Work to be completed: When a line below contains the word "lockedAt", copy that line.

[Stored items]
•••

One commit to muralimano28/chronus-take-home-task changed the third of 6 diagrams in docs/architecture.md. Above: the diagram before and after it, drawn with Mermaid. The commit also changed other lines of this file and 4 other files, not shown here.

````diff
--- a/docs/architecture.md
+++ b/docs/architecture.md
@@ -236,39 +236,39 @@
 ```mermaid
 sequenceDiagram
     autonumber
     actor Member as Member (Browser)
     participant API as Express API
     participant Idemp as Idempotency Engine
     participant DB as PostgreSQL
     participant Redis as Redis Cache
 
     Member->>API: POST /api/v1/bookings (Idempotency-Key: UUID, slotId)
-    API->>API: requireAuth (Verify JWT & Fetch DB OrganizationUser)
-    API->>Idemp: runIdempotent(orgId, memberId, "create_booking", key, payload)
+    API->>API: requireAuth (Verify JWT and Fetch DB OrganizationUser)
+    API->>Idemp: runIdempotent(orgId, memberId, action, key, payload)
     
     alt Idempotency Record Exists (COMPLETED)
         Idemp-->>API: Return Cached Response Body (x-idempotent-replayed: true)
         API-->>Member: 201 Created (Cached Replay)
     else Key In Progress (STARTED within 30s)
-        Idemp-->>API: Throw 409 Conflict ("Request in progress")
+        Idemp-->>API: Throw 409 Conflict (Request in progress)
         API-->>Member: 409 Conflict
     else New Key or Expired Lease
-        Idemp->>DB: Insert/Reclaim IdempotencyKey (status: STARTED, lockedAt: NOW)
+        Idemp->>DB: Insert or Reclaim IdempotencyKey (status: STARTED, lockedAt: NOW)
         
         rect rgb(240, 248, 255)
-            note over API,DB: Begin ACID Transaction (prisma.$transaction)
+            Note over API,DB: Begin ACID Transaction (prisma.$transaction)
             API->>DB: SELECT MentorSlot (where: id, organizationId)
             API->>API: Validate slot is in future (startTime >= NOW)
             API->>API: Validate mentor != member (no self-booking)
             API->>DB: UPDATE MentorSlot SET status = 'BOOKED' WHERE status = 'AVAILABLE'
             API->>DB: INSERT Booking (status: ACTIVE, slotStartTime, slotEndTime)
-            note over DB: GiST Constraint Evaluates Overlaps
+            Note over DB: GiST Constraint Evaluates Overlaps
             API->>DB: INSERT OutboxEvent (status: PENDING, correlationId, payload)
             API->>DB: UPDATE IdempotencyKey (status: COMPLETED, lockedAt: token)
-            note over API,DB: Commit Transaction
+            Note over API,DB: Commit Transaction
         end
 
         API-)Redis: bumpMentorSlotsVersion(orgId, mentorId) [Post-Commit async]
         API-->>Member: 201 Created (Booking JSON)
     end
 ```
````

•••

Solution to this exercise:
-        Idemp->>DB: Insert/Reclaim IdempotencyKey (status: STARTED, lockedAt: NOW)
+        Idemp->>DB: Insert or Reclaim IdempotencyKey (status: STARTED, lockedAt: NOW)
             API->>DB: UPDATE IdempotencyKey (status: COMPLETED, lockedAt: token)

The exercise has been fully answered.